The proposed national minimum wage is being punted as a way to reduce inequality and alleviate poverty but the aim is also to ensure that there are no job losses and that the economy is stimulated, according to the department of labour.
The suggested R20 an hour minimum wage, or about R3 500 a month, has been criticised as insufficient by the South African Federation of Trade Unions (Saftu), the National Union of Metalworkers of South Africa (Numsa) and the Economic Freedom Fighters, who participated in a nationwide protest on Wednesday.
“We utterly reject the argument that this [National Minimum Wage] Bill should be supported because R20 an hour is ‘better than nothing’,” said Saftu. “The scandalous fact that so many employers currently pay employees less than this poverty wage in no way justifies the government agreeing to a statutory minimum, which will still leave workers trapped in poverty, entrench the apartheid wage structure and widen income inequalities even further.”
Numsa, the country’s largest trade union, called the proposed minimum wage an insult “imposed in the labour market by the ANC government, which takes the black and African working class back to the racist apartheid faultline”.
The Bill, which was to have been implemented on May 1, has been delayed to allow the parliamentary portfolio committee on labour to consider public submissions.
The Bill is now with the labour department for redrafting, after the portfolio committee asked it to take the submissions into account. Once finalised, it will go back to the portfolio committee and the National Council of Provinces, and then the National Assembly, for ratification.
This week, the portfolio committee approved amendments to the Basic Conditions of Employment Amendment Bill to retain sectoral determinations for farmworkers (R18 an hour), domestic workers (R15 an hour) and those on the Expanded Public Works Programme (R11 an hour).
Labour department spokesperson Teboho Thejane said the different wage tiers are expected to be phased out to meet the national minimum wage after a transitional period of two years. This will be done to avoid job losses in these vulnerable sectors.
Thejane said the national minimum wage is trying to address poverty and the disparities of the past, but also take cognisance of the fact that, “as much as we want to ensure that people live properly, we should not also create the negative impact of job losses. To avoid job losses, what do you do? You ensure that you create an environment that will sustain jobs,” he said.
Gilad Isaacs, researcher at the University of the Witwatersrand’s National Minimum Wage Research Initiative, said the workers’ grievances are understandable because the mooted wage is low when compared with the working poverty line of about R4 750, which is what a worker would need to earn to lift themselves and their dependents out of poverty.

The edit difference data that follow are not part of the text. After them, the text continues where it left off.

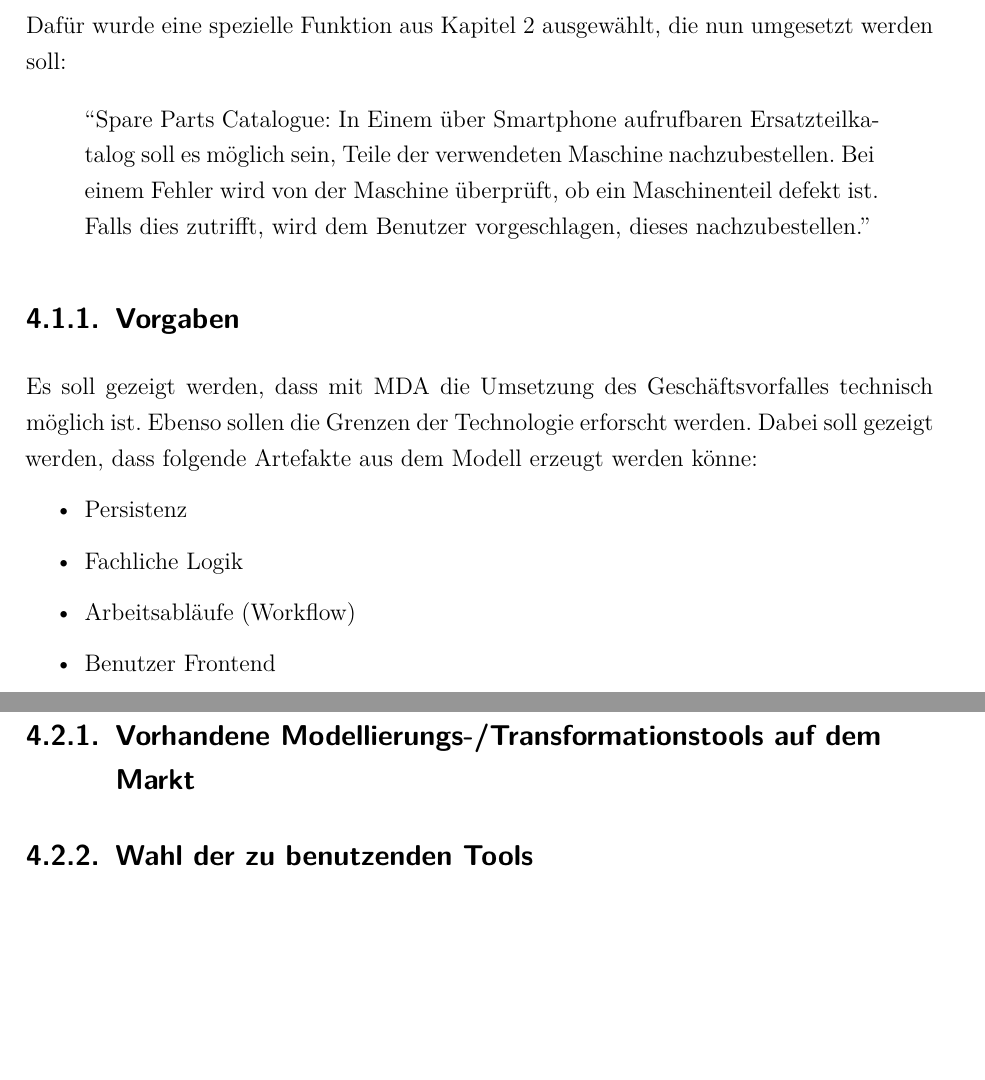
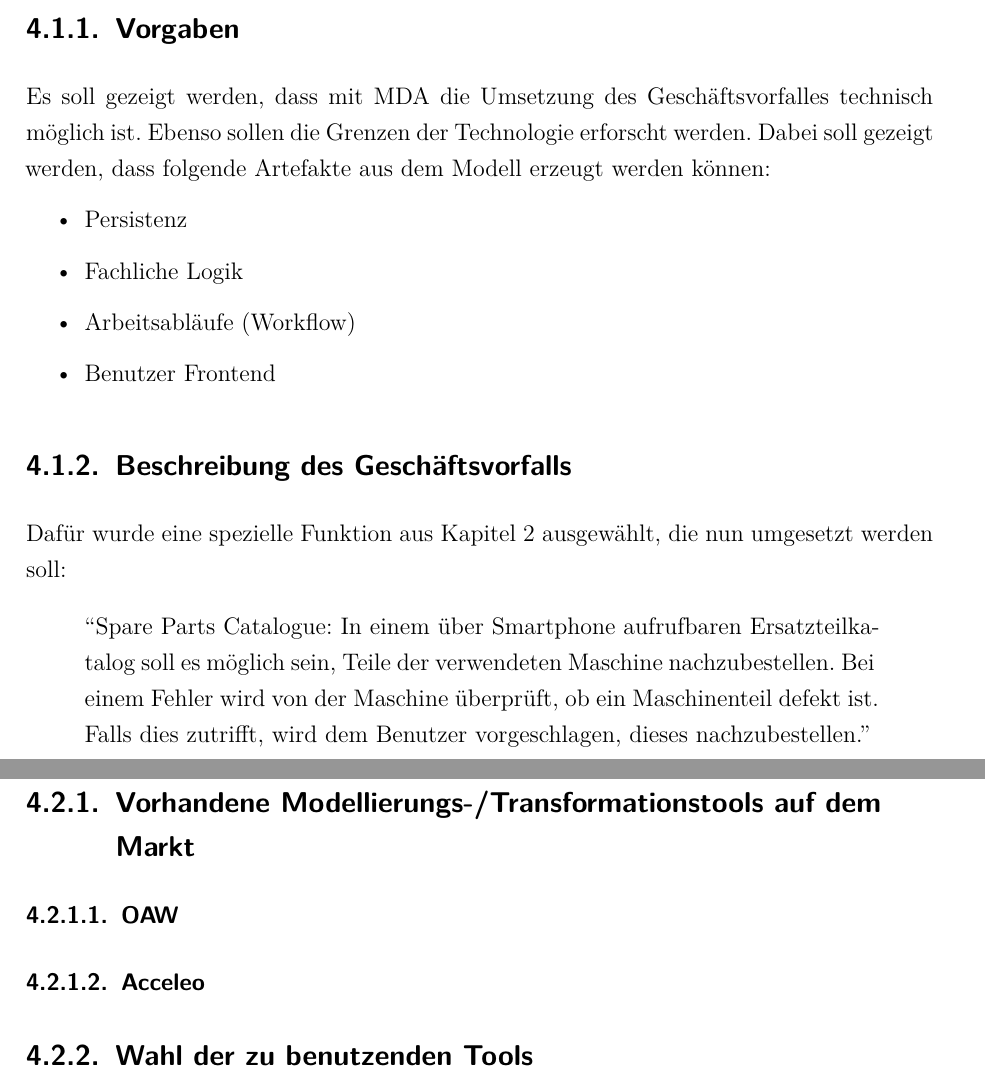
Before and after one commit to wooolfy/Diplomarbeit, a LaTeX thesis (Diplomarbeit.tex, which reads kapitel4.tex): two parts of pages 22 and 23 of 51, joined at a grey line, cut so that both start at the same text, the shorter picture padded with empty space. Compiled offline with pdfLaTeX; the source files are stored in an older character set and shown here as Unicode.

Commit message:
Acceleo Demo

```diff
--- a/kapitel4.tex
+++ b/kapitel4.tex
@@ -15,29 +15,31 @@
         Ein realistischer Geschäftsvorfall soll als Grundlage für die Umsetzung
         des Prototypen dienen.
 
-        Dafür wurde eine spezielle Funktion aus Kapitel 2 ausgewählt, die nun
-        umgesetzt werden soll:
-
-        \begin{quote}
-        ``Spare Parts Catalogue: In Einem über Smartphone
-        aufrufbaren Ersatzteilkatalog soll es möglich sein, Teile der verwendeten
-        Maschine nachzubestellen. Bei einem Fehler wird von der Maschine
-        überprüft, ob ein Maschinenteil defekt ist. Falls dies zutrifft,
-        wird dem Benutzer vorgeschlagen, dieses nachzubestellen.''
-        \end{quote}
-
         \subsection{Vorgaben}
 
         Es soll gezeigt werden, dass mit MDA die Umsetzung des
         Geschäftsvorfalles technisch möglich ist. Ebenso sollen die Grenzen
         der Technologie erforscht werden. Dabei soll gezeigt werden, dass
-        folgende Artefakte aus dem Modell erzeugt werden könne:
+        folgende Artefakte aus dem Modell erzeugt werden können:
         \begin{itemize}
           \item Persistenz
           \item Fachliche Logik
           \item Arbeitsabläufe (Workflow)
           \item Benutzer Frontend
         \end{itemize}
+
+        \subsection{Beschreibung des Geschäftsvorfalls}
+
+        Dafür wurde eine spezielle Funktion aus Kapitel
+        2 ausgewählt, die nun umgesetzt werden soll:
+
+        \begin{quote}
+        ``Spare Parts Catalogue: In einem über Smartphone
+        aufrufbaren Ersatzteilkatalog soll es möglich sein, Teile der verwendeten
+        Maschine nachzubestellen. Bei einem Fehler wird von der Maschine
+        überprüft, ob ein Maschinenteil defekt ist. Falls dies zutrifft,
+        wird dem Benutzer vorgeschlagen, dieses nachzubestellen.''
+        \end{quote}
 
 %TODO: überarbeiten!!!!
 
@@ -57,6 +59,11 @@
             %weiterentwickelt...)
             \item Kommerzielle Lösungen?
           \end{itemize}
+
+
           \subsection{Vorhandene Modellierungs-/Transformationstools auf dem
           Markt}
+
+          \subsubsection{OAW}
+          \subsubsection{Acceleo}
           \subsection{Wahl der zu benutzenden Tools}
```
Also changed, not shown: kapitel2.tex (+1 -1 lines), Diplomarbeit.pdf, 3 other files.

He also said that the proposed minimum wage is a viable starting point in the context of the South African economy.
Thejane said that, depending on how quickly the National Minimum Wage Bill goes through the labour department and Parliament, it should be finalised within the next two months.
Isaacs is concerned about other elements of the Bill, such as a stipulation that the minimum wage must be reviewed every year even though there is no mandatory increase.
The Bill also makes allowances for companies that claim that they can’t afford the minimum wage to be granted exemptions following an affordability assessment by the labour department. But Isaacs says the Bill does not provide guidelines for these exemptions. Instead, it gives the minister “a free hand”.
Saftu also raised concerns about amendments to labour laws which they say would threaten their right to strike.
Tebogo Tshwane is an Adamela Trust financial reporter at the Mail & Guardian